Housing discrimination pervasive but subtle

Feb 13, 2014

Kisch says that testing, such as setting up a fake housing offer, is the only way to uncover illegal housing discrimination in cases of race and national origin.
Credit Flickr - YST

Housing discrimination is often difficult to even notice, much less prove. Landlords who don’t want to rent to someone based on their race, age, religion, disability or sexual orientation many times have what seem like legitimate excuses that are often delivered with a “smile and a handshake.”

Pam Kisch is the executive director of the Ann Arbor-based Fair Housing Center of Southeast Michigan, which investigates complaints of illegal housing discrimination in six counties, including Ingham. Last fall, the Fair Housing Center was awarded a $275,000 grant by the Department of Housing and Urban Development to reduce housing discrimination.

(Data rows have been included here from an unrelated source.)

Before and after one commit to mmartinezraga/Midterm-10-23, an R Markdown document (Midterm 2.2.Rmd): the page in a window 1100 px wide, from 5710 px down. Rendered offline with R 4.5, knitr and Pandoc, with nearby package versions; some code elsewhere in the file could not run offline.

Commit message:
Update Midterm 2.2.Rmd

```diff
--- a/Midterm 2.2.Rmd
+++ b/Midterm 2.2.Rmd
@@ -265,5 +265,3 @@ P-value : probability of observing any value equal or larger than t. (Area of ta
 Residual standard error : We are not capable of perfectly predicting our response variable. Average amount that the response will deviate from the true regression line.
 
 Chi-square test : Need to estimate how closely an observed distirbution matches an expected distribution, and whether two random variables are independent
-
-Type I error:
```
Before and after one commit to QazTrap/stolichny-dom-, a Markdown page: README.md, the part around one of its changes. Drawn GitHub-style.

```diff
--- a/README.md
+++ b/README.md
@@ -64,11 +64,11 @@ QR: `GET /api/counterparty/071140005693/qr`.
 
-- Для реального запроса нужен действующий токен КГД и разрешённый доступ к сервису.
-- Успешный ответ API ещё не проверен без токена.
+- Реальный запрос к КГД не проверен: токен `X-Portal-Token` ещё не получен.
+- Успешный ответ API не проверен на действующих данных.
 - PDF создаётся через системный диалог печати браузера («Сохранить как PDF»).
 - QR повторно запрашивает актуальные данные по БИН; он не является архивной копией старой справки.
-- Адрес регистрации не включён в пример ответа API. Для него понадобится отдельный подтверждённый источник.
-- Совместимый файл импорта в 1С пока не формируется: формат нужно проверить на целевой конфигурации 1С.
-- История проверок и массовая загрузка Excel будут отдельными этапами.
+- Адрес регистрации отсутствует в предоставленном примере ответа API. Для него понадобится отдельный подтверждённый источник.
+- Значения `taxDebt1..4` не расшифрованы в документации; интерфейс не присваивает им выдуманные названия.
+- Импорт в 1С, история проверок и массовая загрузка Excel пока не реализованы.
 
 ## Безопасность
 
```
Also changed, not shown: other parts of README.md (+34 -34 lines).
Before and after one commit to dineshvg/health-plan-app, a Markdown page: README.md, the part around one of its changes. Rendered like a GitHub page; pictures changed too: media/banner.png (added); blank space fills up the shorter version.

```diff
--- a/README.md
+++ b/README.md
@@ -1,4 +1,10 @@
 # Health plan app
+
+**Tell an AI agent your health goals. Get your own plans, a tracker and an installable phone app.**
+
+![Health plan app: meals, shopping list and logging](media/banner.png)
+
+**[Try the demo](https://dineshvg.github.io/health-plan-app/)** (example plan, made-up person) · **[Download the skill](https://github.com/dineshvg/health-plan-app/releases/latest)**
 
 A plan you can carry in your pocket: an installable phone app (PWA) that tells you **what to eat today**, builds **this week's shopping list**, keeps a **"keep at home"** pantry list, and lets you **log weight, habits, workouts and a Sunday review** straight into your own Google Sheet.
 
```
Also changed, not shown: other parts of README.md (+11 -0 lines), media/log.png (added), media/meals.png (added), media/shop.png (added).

Joining her is Lauretta Codrington, an Ann Arbor resident, whose experience in the early 1990's still highlights how housing discrimination based on race can occur.